What is required >> Return each line of the records below that contains the word "after".

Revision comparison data
▬▬▬▬▬▬
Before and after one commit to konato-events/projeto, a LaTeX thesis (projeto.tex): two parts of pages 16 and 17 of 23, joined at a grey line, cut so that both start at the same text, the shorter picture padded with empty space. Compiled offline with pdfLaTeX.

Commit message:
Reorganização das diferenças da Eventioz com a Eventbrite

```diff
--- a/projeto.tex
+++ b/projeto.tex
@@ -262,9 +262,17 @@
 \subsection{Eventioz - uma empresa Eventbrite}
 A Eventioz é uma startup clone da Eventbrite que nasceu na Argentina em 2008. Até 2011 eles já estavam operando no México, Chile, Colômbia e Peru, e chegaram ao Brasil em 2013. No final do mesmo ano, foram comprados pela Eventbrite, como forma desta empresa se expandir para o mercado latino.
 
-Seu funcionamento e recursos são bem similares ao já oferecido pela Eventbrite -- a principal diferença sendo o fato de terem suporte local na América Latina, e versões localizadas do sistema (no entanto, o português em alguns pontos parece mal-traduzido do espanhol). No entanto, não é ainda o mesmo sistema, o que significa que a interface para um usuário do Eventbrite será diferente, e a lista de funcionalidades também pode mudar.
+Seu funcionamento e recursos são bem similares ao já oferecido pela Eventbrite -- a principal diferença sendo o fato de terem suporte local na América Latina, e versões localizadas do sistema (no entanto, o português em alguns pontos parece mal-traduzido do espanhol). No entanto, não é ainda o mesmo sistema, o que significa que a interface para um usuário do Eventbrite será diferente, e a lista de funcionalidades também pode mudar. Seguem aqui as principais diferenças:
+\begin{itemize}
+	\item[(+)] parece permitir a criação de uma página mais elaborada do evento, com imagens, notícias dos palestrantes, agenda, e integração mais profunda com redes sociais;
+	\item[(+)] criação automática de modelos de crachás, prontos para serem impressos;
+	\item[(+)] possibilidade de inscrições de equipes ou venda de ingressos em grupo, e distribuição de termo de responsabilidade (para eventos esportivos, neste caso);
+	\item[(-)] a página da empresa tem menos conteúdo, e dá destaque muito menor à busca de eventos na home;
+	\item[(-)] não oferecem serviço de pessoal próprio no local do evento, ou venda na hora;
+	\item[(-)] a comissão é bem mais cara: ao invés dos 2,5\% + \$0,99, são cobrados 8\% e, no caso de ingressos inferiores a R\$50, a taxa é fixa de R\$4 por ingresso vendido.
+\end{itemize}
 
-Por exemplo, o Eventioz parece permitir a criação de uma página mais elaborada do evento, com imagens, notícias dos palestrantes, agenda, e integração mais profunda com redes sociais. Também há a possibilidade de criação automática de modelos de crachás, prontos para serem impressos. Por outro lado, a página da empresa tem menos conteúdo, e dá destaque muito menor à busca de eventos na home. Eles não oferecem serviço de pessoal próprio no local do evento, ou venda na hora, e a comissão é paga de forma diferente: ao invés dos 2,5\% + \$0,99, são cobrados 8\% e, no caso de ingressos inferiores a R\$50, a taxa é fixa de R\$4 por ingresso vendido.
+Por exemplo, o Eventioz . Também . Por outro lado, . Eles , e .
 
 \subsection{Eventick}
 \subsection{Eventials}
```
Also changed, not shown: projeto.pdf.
▬▬▬▬▬▬
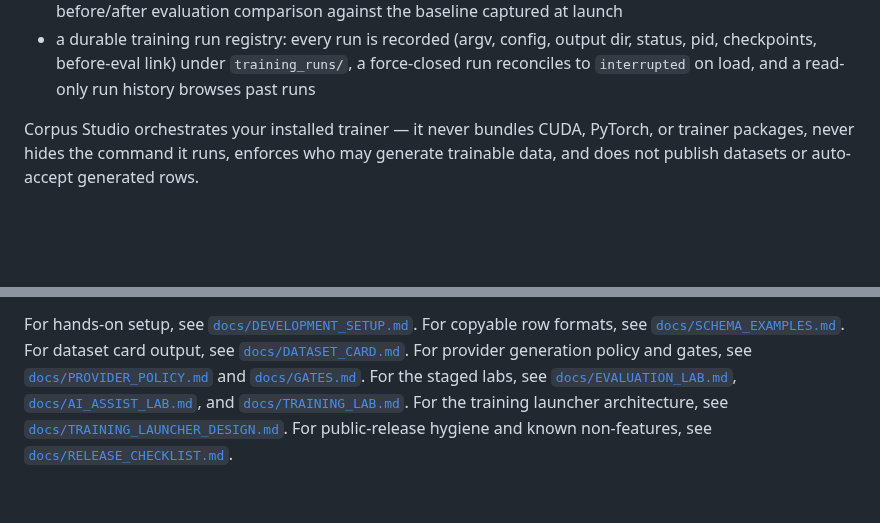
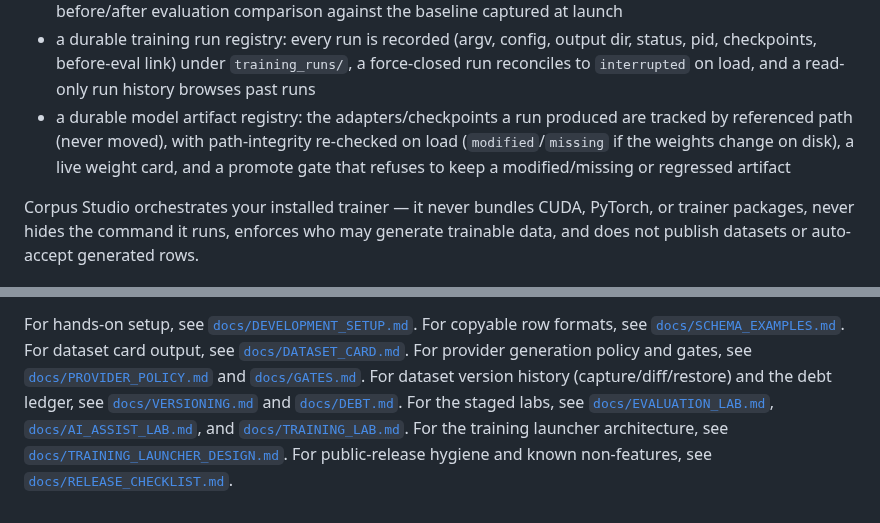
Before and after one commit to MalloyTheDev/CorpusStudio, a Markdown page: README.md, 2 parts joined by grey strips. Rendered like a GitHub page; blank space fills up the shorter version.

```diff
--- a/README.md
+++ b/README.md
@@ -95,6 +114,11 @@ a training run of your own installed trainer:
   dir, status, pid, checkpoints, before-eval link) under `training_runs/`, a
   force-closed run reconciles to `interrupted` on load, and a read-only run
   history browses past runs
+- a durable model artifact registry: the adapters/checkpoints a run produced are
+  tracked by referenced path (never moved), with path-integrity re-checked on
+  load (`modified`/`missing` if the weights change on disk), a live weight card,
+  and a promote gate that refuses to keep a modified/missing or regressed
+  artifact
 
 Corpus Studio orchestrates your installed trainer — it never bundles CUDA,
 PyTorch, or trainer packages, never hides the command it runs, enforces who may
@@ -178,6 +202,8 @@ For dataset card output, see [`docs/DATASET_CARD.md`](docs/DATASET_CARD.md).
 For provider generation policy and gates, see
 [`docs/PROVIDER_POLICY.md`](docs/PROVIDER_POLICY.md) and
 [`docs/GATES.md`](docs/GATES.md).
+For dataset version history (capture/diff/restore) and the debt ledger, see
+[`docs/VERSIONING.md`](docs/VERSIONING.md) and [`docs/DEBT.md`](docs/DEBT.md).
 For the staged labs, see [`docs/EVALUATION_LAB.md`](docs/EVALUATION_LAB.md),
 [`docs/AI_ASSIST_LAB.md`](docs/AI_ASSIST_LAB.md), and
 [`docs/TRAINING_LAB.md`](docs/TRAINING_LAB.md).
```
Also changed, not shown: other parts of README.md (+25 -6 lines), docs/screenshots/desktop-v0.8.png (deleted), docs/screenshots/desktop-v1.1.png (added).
▬▬▬▬▬▬
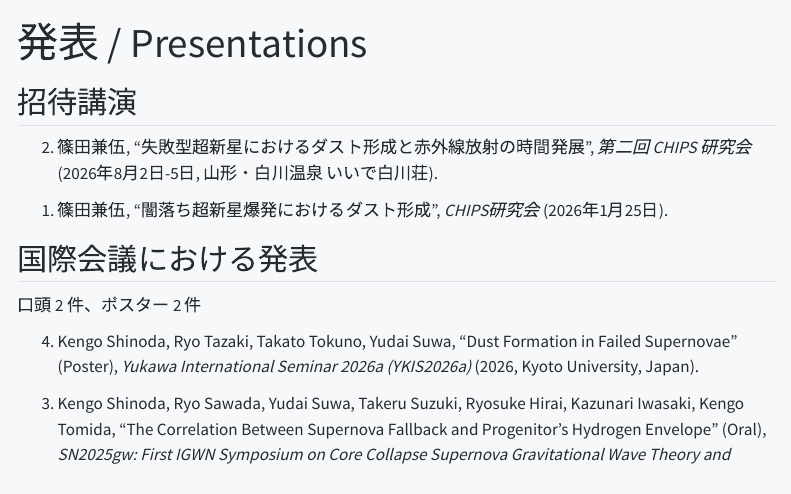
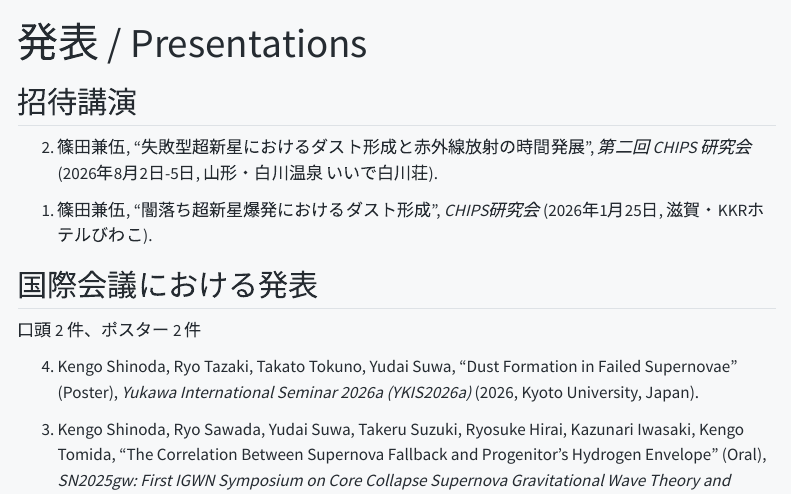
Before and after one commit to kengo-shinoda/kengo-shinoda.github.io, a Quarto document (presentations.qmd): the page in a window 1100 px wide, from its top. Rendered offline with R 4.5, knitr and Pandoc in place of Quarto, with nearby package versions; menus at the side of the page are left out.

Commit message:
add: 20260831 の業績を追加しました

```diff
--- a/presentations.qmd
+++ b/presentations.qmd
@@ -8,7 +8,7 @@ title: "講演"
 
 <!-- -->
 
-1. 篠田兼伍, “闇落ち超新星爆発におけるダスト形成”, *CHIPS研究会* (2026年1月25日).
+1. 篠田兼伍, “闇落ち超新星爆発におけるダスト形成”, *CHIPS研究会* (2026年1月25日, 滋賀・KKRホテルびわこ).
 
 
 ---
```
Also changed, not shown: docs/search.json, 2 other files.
▬▬▬▬▬▬
Final answer >>
Before and after one commit to konato-events/projeto, a LaTeX thesis (projeto.tex): two parts of pages 16 and 17 of 23, joined at a grey line, cut so that both start at the same text, the shorter picture padded with empty space. Compiled offline with pdfLaTeX.
Before and after one commit to MalloyTheDev/CorpusStudio, a Markdown page: README.md, 2 parts joined by grey strips. Rendered like a GitHub page; blank space fills up the shorter version.
Before and after one commit to kengo-shinoda/kengo-shinoda.github.io, a Quarto document (presentations.qmd): the page in a window 1100 px wide, from its top. Rendered offline with R 4.5, knitr and Pandoc in place of Quarto, with nearby package versions; menus at the side of the page are left out.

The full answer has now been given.